---------- Material for the task
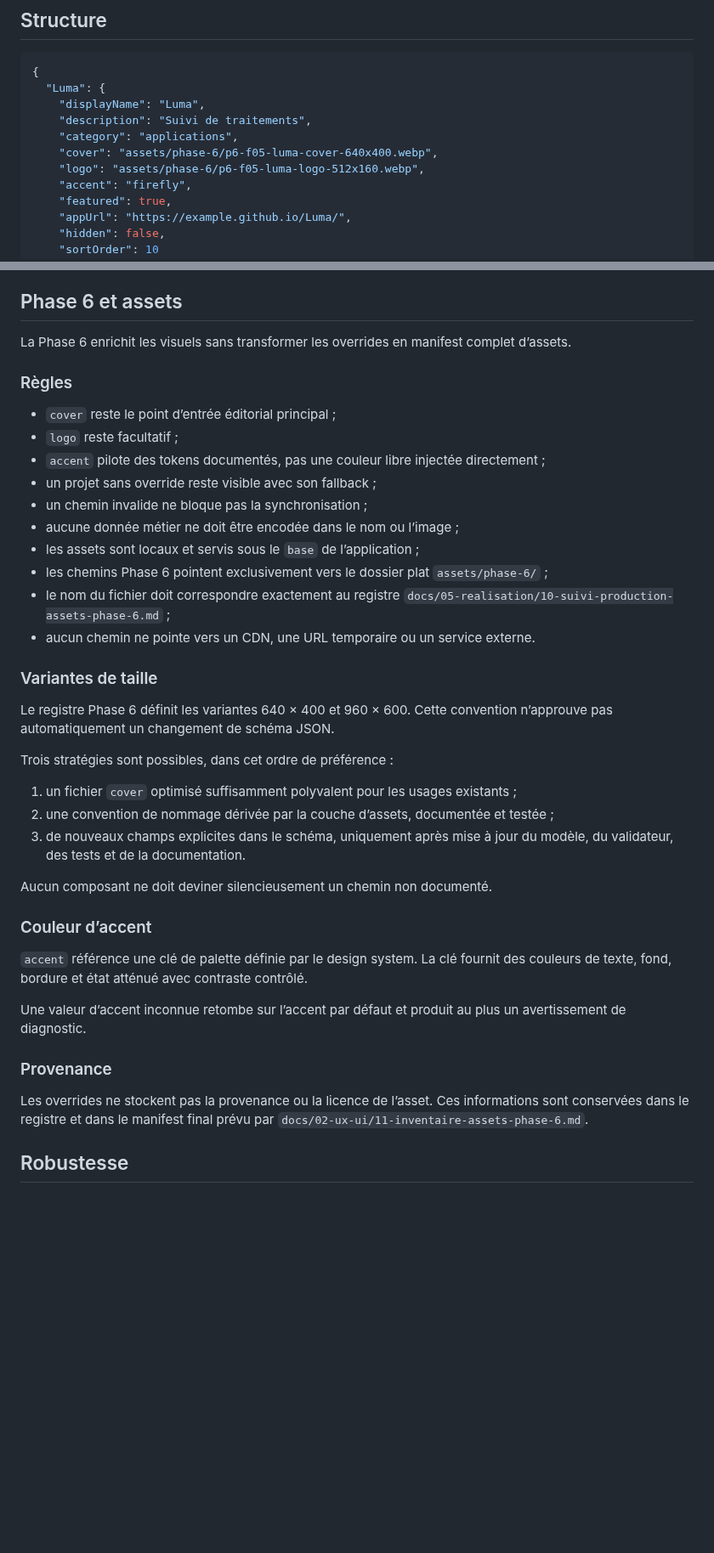
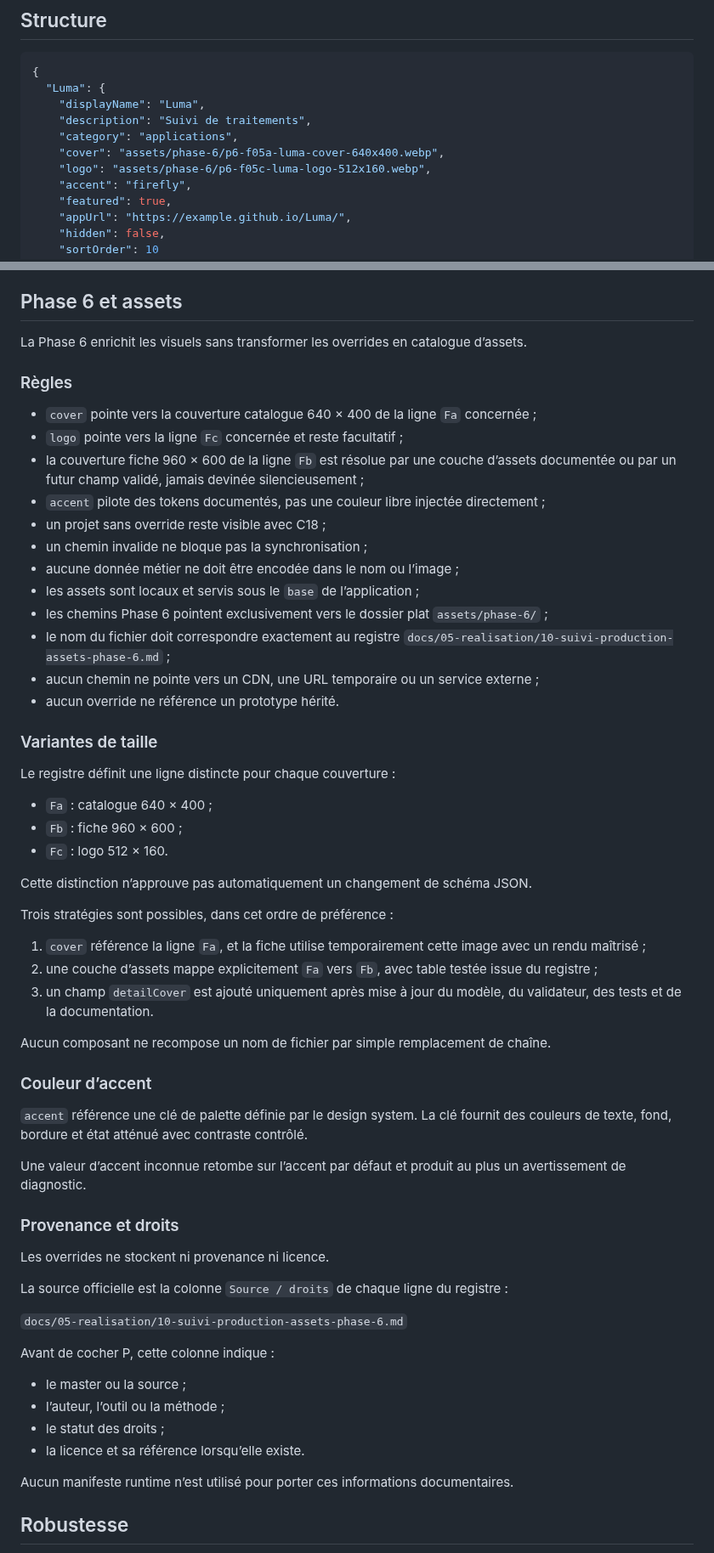
Before and after one commit to christolosier-ship-it/La-Grange, a Markdown page: docs/03-technique/12-configuration-overrides.md, 2 parts joined by grey strips. Shown at 85% size. GitHub-like rendering; blank space fills up the shorter version.

Commit message:
docs: aligner les overrides sur les assets unitaires

```diff
--- a/docs/03-technique/12-configuration-overrides.md
+++ b/docs/03-technique/12-configuration-overrides.md
@@ -16,8 +16,8 @@ Compléter les données publiques GitHub avec une présentation éditoriale prop
     "displayName": "Luma",
     "description": "Suivi de traitements",
     "category": "applications",
-    "cover": "assets/phase-6/p6-f05-luma-cover-640x400.webp",
-    "logo": "assets/phase-6/p6-f05-luma-logo-512x160.webp",
+    "cover": "assets/phase-6/p6-f05a-luma-cover-640x400.webp",
+    "logo": "assets/phase-6/p6-f05c-luma-logo-512x160.webp",
     "accent": "firefly",
     "featured": true,
     "appUrl": "https://example.github.io/Luma/",
@@ -46,32 +46,40 @@ Compléter les données publiques GitHub avec une présentation éditoriale prop
 
 ## Phase 6 et assets
 
-La Phase 6 enrichit les visuels sans transformer les overrides en manifest complet d’assets.
+La Phase 6 enrichit les visuels sans transformer les overrides en catalogue d’assets.
 
 ### Règles
 
-- `cover` reste le point d’entrée éditorial principal ;
-- `logo` reste facultatif ;
+- `cover` pointe vers la couverture catalogue 640 × 400 de la ligne `Fa` concernée ;
+- `logo` pointe vers la ligne `Fc` concernée et reste facultatif ;
+- la couverture fiche 960 × 600 de la ligne `Fb` est résolue par une couche d’assets documentée ou par un futur champ validé, jamais devinée silencieusement ;
 - `accent` pilote des tokens documentés, pas une couleur libre injectée directement ;
-- un projet sans override reste visible avec son fallback ;
+- un projet sans override reste visible avec C18 ;
 - un chemin invalide ne bloque pas la synchronisation ;
 - aucune donnée métier ne doit être encodée dans le nom ou l’image ;
 - les assets sont locaux et servis sous le `base` de l’application ;
 - les chemins Phase 6 pointent exclusivement vers le dossier plat `assets/phase-6/` ;
 - le nom du fichier doit correspondre exactement au registre `docs/05-realisation/10-suivi-production-assets-phase-6.md` ;
-- aucun chemin ne pointe vers un CDN, une URL temporaire ou un service externe.
+- aucun chemin ne pointe vers un CDN, une URL temporaire ou un service externe ;
+- aucun override ne référence un prototype hérité.
 
 ### Variantes de taille
 
-Le registre Phase 6 définit les variantes 640 × 400 et 960 × 600. Cette convention n’approuve pas automatiquement un changement de schéma JSON.
+Le registre définit une ligne distincte pour chaque couverture :
+
+- `Fa` : catalogue 640 × 400 ;
+- `Fb` : fiche 960 × 600 ;
+- `Fc` : logo 512 × 160.
+
+Cette distinction n’approuve pas automatiquement un changement de schéma JSON.
 
 Trois stratégies sont possibles, dans cet ordre de préférence :
 
-1. un fichier `cover` optimisé suffisamment polyvalent pour les usages existants ;
-2. une convention de nommage dérivée par la couche d’assets, documentée et testée ;
-3. de nouveaux champs explicites dans le schéma, uniquement après mise à jour du modèle, du validateur, des tests et de la documentation.
+1. `cover` référence la ligne `Fa`, et la fiche utilise temporairement cette image avec un rendu maîtrisé ;
+2. une couche d’assets mappe explicitement `Fa` vers `Fb`, avec table testée issue du registre ;
+3. un champ `detailCover` est ajouté uniquement après mise à jour du modèle, du validateur, des tests et de la documentation.
 
-Aucun composant ne doit deviner silencieusement un chemin non documenté.
+Aucun composant ne recompose un nom de fichier par simple remplacement de chaîne.
 
 ### Couleur d’accent
 
@@ -79,9 +87,22 @@ Aucun composant ne doit deviner silencieusement un chemin non documenté.
 
 Une valeur d’accent inconnue retombe sur l’accent par défaut et produit au plus un avertissement de diagnostic.
 
-### Provenance
+### Provenance et droits
 
-Les overrides ne stockent pas la provenance ou la licence de l’asset. Ces informations sont conservées dans le registre et dans le manifest final prévu par `docs/02-ux-ui/11-inventaire-assets-phase-6.md`.
+Les overrides ne stockent ni provenance ni licence.
+
+La source officielle est la colonne `Source / droits` de chaque ligne du registre :
+
+`docs/05-realisation/10-suivi-production-assets-phase-6.md`
+
+Avant de cocher P, cette colonne indique :
+
+- le master ou la source ;
+- l’auteur, l’outil ou la méthode ;
+- le statut des droits ;
+- la licence et sa référence lorsqu’elle existe.
+
+Aucun manifeste runtime n’est utilisé pour porter ces informations documentaires.
 
 ## Robustesse
 
```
--------------------
◆ Problem to solve:
Within the records above, each line containing "docs" is to be returned.

◆ Output for this exercise:
Before and after one commit to christolosier-ship-it/La-Grange, a Markdown page: docs/03-technique/12-configuration-overrides.md, 2 parts joined by grey strips. Shown at 85% size. GitHub-like rendering; blank space fills up the shorter version.
docs: aligner les overrides sur les assets unitaires
--- a/docs/03-technique/12-configuration-overrides.md
+++ b/docs/03-technique/12-configuration-overrides.md
 - le nom du fichier doit correspondre exactement au registre `docs/05-realisation/10-suivi-production-assets-phase-6.md` ;
-Les overrides ne stockent pas la provenance ou la licence de l’asset. Ces informations sont conservées dans le registre et dans le manifest final prévu par `docs/02-ux-ui/11-inventaire-assets-phase-6.md`.
+`docs/05-realisation/10-suivi-production-assets-phase-6.md`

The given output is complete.